TASK ITEM: Write out each line of the material exactly as given, and drop the images.

RECORDS FOR THE EXERCISE:
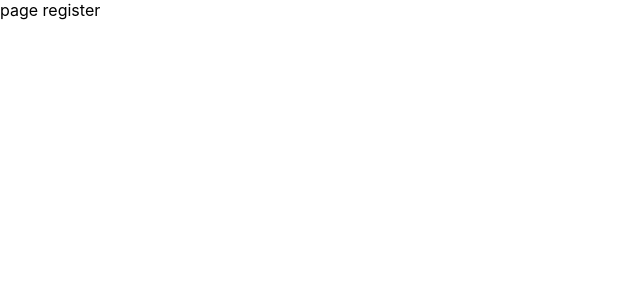
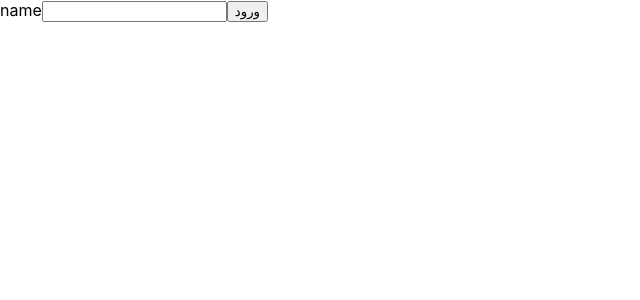
Before and after one commit to izanloo/RegistrationForm-react, a React (Create React App) app: page / in a window 1280 px wide. Shown: the top 300 px of the page, without its empty margins (0-640 px from the left). Built offline with nearby package versions, Linux system fonts and the light colour scheme.

Commit message:
add hook useform and add react-icons

```diff
--- a/package.json
+++ b/package.json
@@ -3,11 +3,14 @@
   "version": "0.1.0",
   "private": true,
   "dependencies": {
+    "@hookform/error-message": "^2.0.1",
     "@testing-library/jest-dom": "^5.16.5",
     "@testing-library/react": "^13.4.0",
     "@testing-library/user-event": "^13.5.0",
     "react": "^18.2.0",
     "react-dom": "^18.2.0",
+    "react-hook-form": "^7.41.3",
+    "react-icons": "^4.7.1",
     "react-scripts": "5.0.1",
     "web-vitals": "^2.1.4"
   },
--- a/src/page/Register.jsx
+++ b/src/page/Register.jsx
@@ -1,7 +1,25 @@
+import { useForm } from "react-hook-form";
+import { ErrorMessage } from "@hookform/error-message";
+import { BiErrorCircle } from "react-icons/bi";
+
 export default function Register() {
+    // useform for get value inputs and handle error validation
+    const { register, formState: { errors }, handleSubmit } = useForm();
+
+    const onSubmit = (data) => {
+        console.log(data)
+    }
     return (
-    <>
-        page register
-    </>
+        <form onSubmit={handleSubmit(onSubmit)}>
+            <label className="block mb-2" htmlFor="username">name</label>
+            <input className='w-full p-2  border border-gray-400 rounded-lg bg-gray-100'
+                {...register("username", {
+                    required: "نام کابری را وارد کنید"
+                })}
+            />
+            <ErrorMessage errors={errors} name="username" render={({ message }) => <p className="text-red-700 pt-2 flex items-center"><BiErrorCircle />{message}</p>} />
+            <input type="submit" className="w-full text-white bg-[#8c2973] font-bold py-2 px-4 my-6 rounded-lg" value="ورود" />
+
+        </form>
     )
 }
```
Also changed, not shown: 1 other file (tests, documents, lock files or other folders).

EXERCISE ANSWER:
Before and after one commit to izanloo/RegistrationForm-react, a React (Create React App) app: page / in a window 1280 px wide. Shown: the top 300 px of the page, without its empty margins (0-640 px from the left). Built offline with nearby package versions, Linux system fonts and the light colour scheme.

Commit message:
add hook useform and add react-icons

```diff
--- a/package.json
+++ b/package.json
@@ -3,11 +3,14 @@
   "version": "0.1.0",
   "private": true,
   "dependencies": {
+    "@hookform/error-message": "^2.0.1",
     "@testing-library/jest-dom": "^5.16.5",
     "@testing-library/react": "^13.4.0",
     "@testing-library/user-event": "^13.5.0",
     "react": "^18.2.0",
     "react-dom": "^18.2.0",
+    "react-hook-form": "^7.41.3",
+    "react-icons": "^4.7.1",
     "react-scripts": "5.0.1",
     "web-vitals": "^2.1.4"
   },
--- a/src/page/Register.jsx
+++ b/src/page/Register.jsx
@@ -1,7 +1,25 @@
+import { useForm } from "react-hook-form";
+import { ErrorMessage } from "@hookform/error-message";
+import { BiErrorCircle } from "react-icons/bi";
+
 export default function Register() {
+    // useform for get value inputs and handle error validation
+    const { register, formState: { errors }, handleSubmit } = useForm();
+
+    const onSubmit = (data) => {
+        console.log(data)
+    }
     return (
-    <>
-        page register
-    </>
+        <form onSubmit={handleSubmit(onSubmit)}>
+            <label className="block mb-2" htmlFor="username">name</label>
+            <input className='w-full p-2  border border-gray-400 rounded-lg bg-gray-100'
+                {...register("username", {
+                    required: "نام کابری را وارد کنید"
+                })}
+            />
+            <ErrorMessage errors={errors} name="username" render={({ message }) => <p className="text-red-700 pt-2 flex items-center"><BiErrorCircle />{message}</p>} />
+            <input type="submit" className="w-full text-white bg-[#8c2973] font-bold py-2 px-4 my-6 rounded-lg" value="ورود" />
+
+        </form>
     )
 }
```
Also changed, not shown: 1 other file (tests, documents, lock files or other folders).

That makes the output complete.